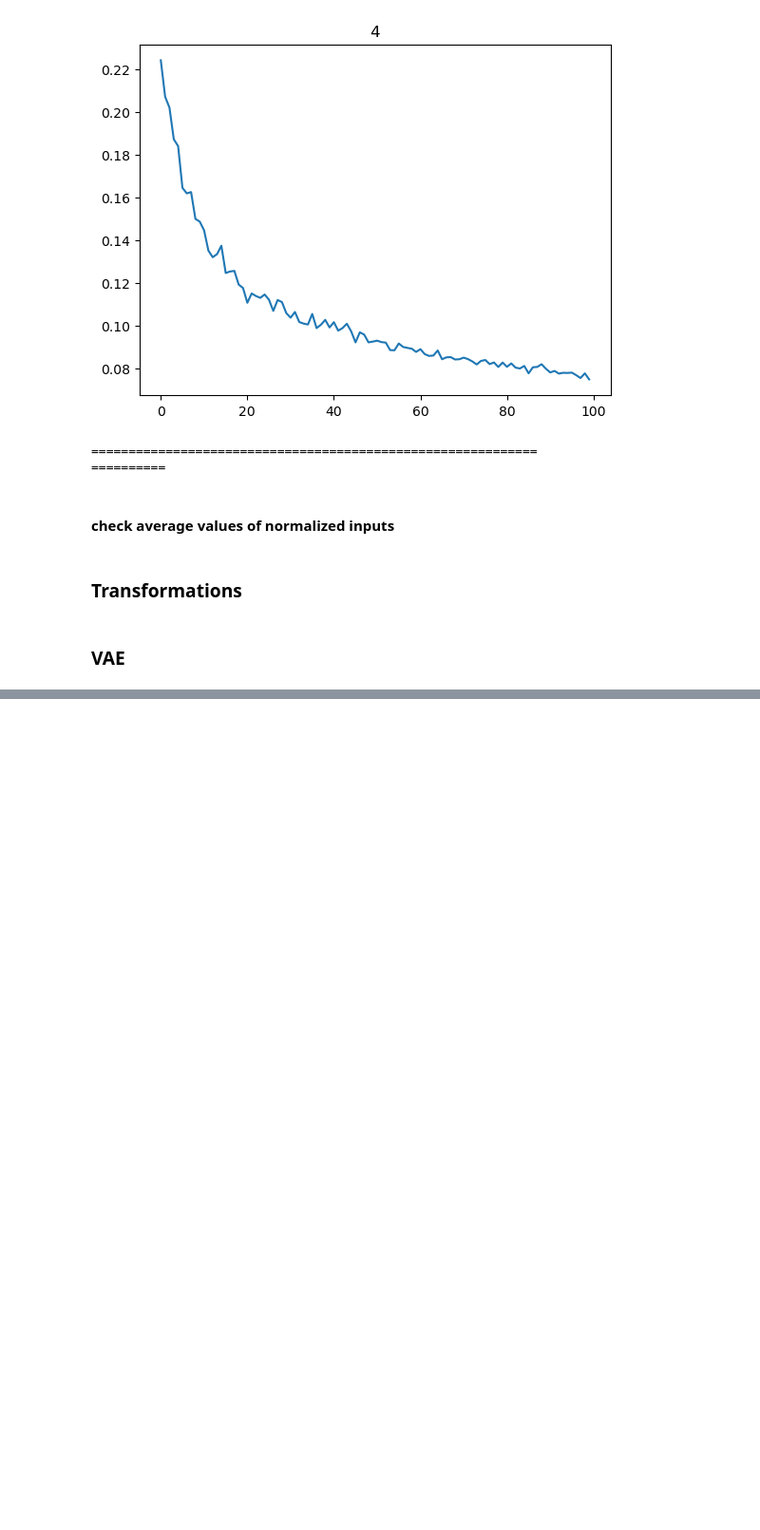
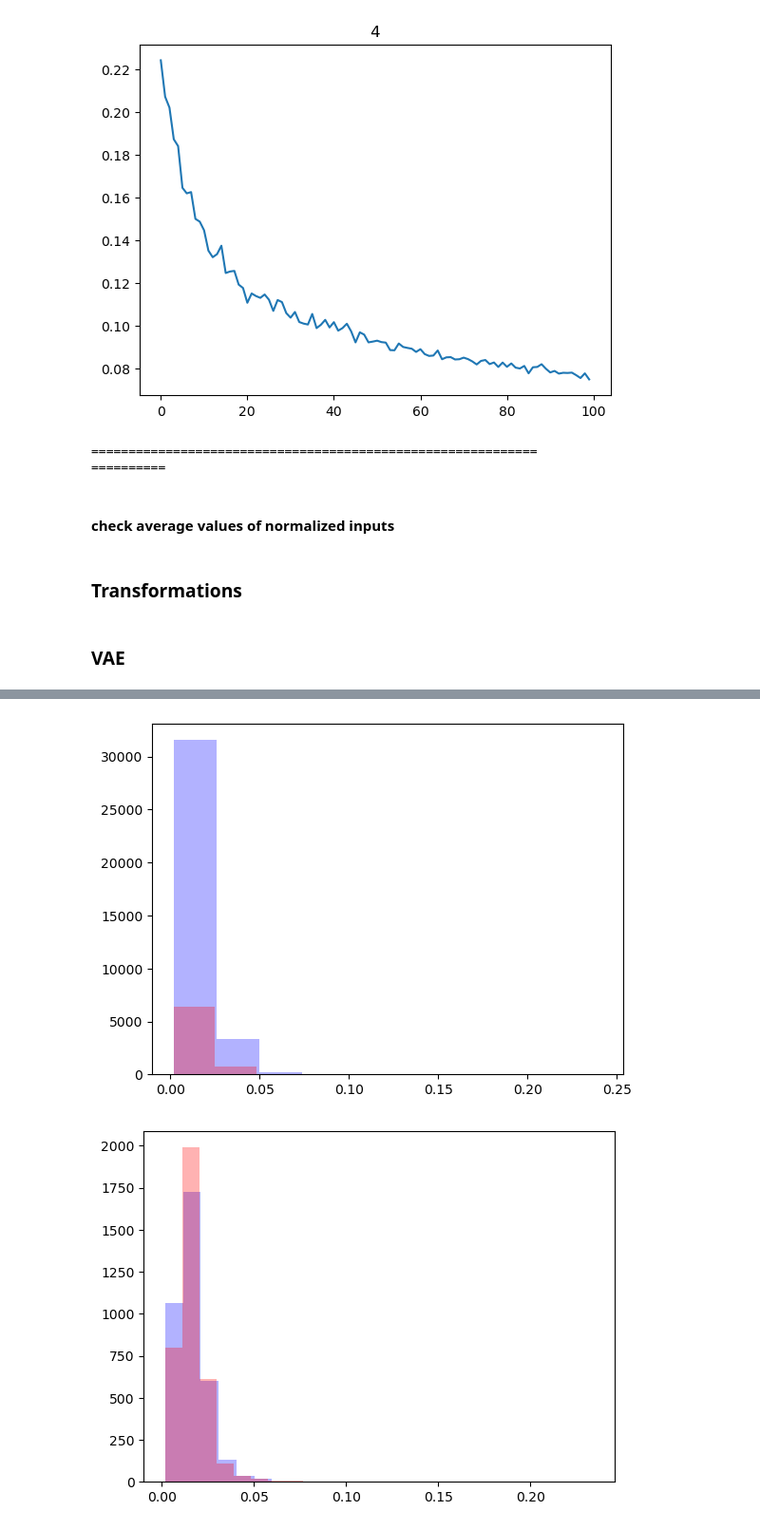
Before and after one commit to izorin/ntl, a Jupyter notebook: ntl/notebooks/ae_od.ipynb, the cells around one changed output, grey strips where cells are left out. Shown at 95% size. Saved outputs shown, nothing was run; the diff lists cells and outputs as text; code cells hidden in the pictures; blank space fills up the shorter version.

Commit message:
model analysis

```diff
--- a/ntl/notebooks/ae_od.ipynb
+++ b/ntl/notebooks/ae_od.ipynb
@@ -466,0 +465,41 @@ class VAELoss(nn.Module):
+# %%
+device = 'cuda'
+# %%
+def evaluate(model, loader, loss_fn = F.mse_loss, device='cuda'):
+    embeddings = []
+    losses = []
+    labels = []
+
+    t = tqdm(loader)
+    for i, batch in enumerate(t):
+        with torch.no_grad():
+            label, x, _ = batch
+            x = x.to(device)
+            z, x_hat = model(x)
+            loss = loss_fn(x, x_hat, reduction='none').squeeze().mean(dim=(1,2))
+
+            losses.append(loss.detach().cpu().numpy())
+            embeddings.append(z.detach().cpu().numpy())
+            labels.append(label.numpy())
+
+    losses = np.concatenate(losses)
+    embeddings = np.concatenate(embeddings)
+    labels = np.concatenate(labels)
+    return losses, embeddings, labels
+# %%
+train_losses, train_embeddings, train_labels = evaluate(model, train_loader)
+# %%
+test_losses, test_embeddings, test_labels = evaluate(model, test_loader)
+# %%
+plt.figure()
+plt.hist(train_losses, color='b', alpha=0.3)
+plt.hist(test_losses, color='r', alpha=0.3)
+plt.show()
+
+plt.figure()
+plt.hist(test_losses[test_labels == 0], 24, color='b', alpha=0.3)
+plt.hist(test_losses[test_labels == 1], 24, color='r', alpha=0.3)
+plt.show()
+# %% [output]
+[figure, added]
+[figure, added]
```
Also changed, not shown: parts of 15 cells of this notebook.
☆ ☆ ☆ ☆ ☆ ☆ ☆
**Your instructions**
Give the number of lines in the data that contain the word "color", and add no other text.

**Response below**
4